**WHAT TO PRODUCE:** From the entries below, copy each line in which the word "gradle" occurs.

**DATASET CONTENT:**
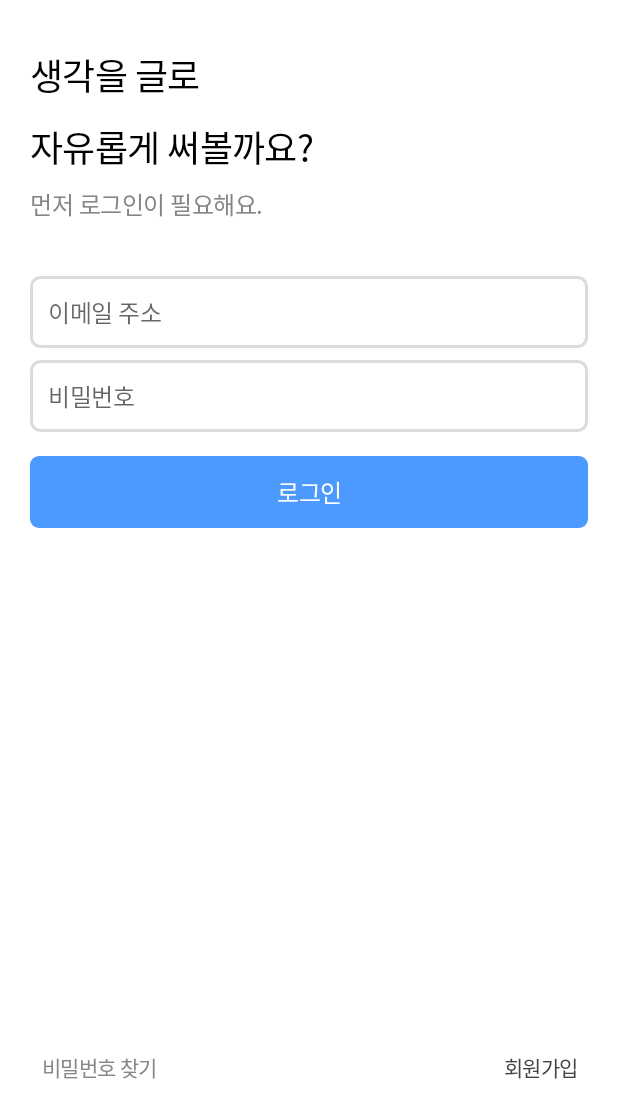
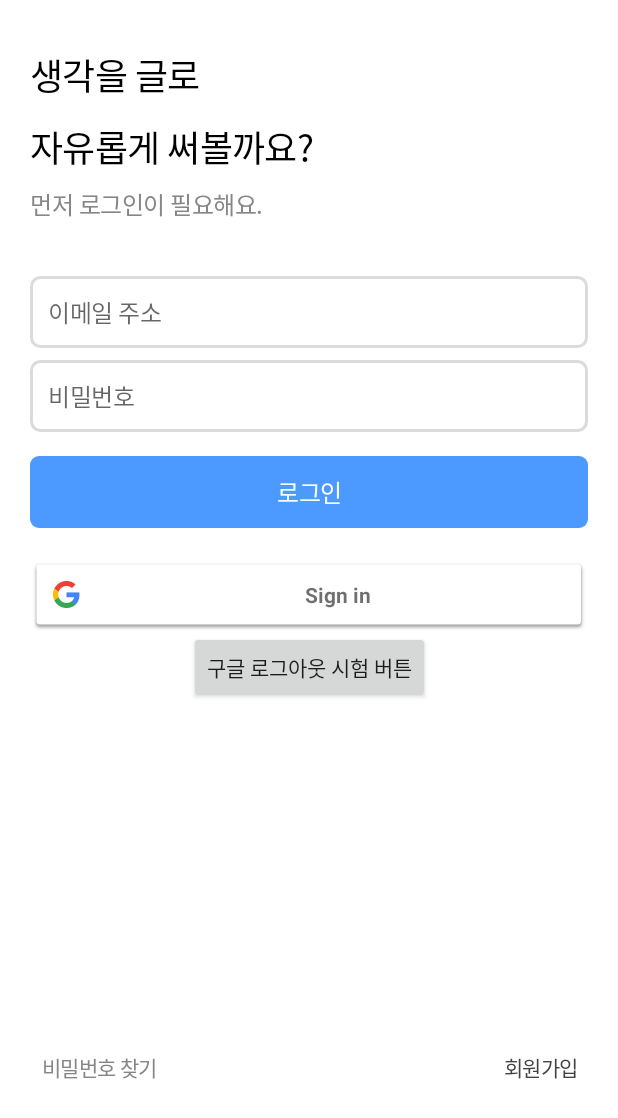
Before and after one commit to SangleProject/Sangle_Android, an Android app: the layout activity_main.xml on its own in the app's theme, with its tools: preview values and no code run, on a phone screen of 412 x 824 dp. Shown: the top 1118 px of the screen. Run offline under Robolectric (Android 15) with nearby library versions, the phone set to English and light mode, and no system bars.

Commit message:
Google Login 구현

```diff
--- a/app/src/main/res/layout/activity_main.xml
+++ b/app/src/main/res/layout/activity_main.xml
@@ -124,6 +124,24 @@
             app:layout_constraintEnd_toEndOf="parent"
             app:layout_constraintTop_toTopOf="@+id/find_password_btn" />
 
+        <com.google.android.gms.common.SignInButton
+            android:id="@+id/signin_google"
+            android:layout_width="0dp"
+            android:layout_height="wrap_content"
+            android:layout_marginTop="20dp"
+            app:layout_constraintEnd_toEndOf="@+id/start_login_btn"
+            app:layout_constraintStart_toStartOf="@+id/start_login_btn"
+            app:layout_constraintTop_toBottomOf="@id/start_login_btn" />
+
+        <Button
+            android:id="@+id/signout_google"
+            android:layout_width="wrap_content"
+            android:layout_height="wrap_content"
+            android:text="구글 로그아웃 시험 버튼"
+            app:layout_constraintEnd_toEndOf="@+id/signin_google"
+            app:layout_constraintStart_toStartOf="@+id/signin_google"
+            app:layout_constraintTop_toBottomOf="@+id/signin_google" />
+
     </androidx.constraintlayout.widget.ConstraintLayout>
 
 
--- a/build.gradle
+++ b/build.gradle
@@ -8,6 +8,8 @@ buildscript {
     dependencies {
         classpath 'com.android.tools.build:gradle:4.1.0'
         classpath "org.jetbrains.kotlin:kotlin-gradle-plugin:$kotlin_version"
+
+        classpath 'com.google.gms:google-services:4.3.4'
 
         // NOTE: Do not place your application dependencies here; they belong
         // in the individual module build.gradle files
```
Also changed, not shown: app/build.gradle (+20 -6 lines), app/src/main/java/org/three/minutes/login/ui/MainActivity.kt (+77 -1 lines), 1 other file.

**WORKED SOLUTION:**
--- a/build.gradle
+++ b/build.gradle
         classpath 'com.android.tools.build:gradle:4.1.0'
         classpath "org.jetbrains.kotlin:kotlin-gradle-plugin:$kotlin_version"
         // in the individual module build.gradle files
Also changed, not shown: app/build.gradle (+20 -6 lines), app/src/main/java/org/three/minutes/login/ui/MainActivity.kt (+77 -1 lines), 1 other file.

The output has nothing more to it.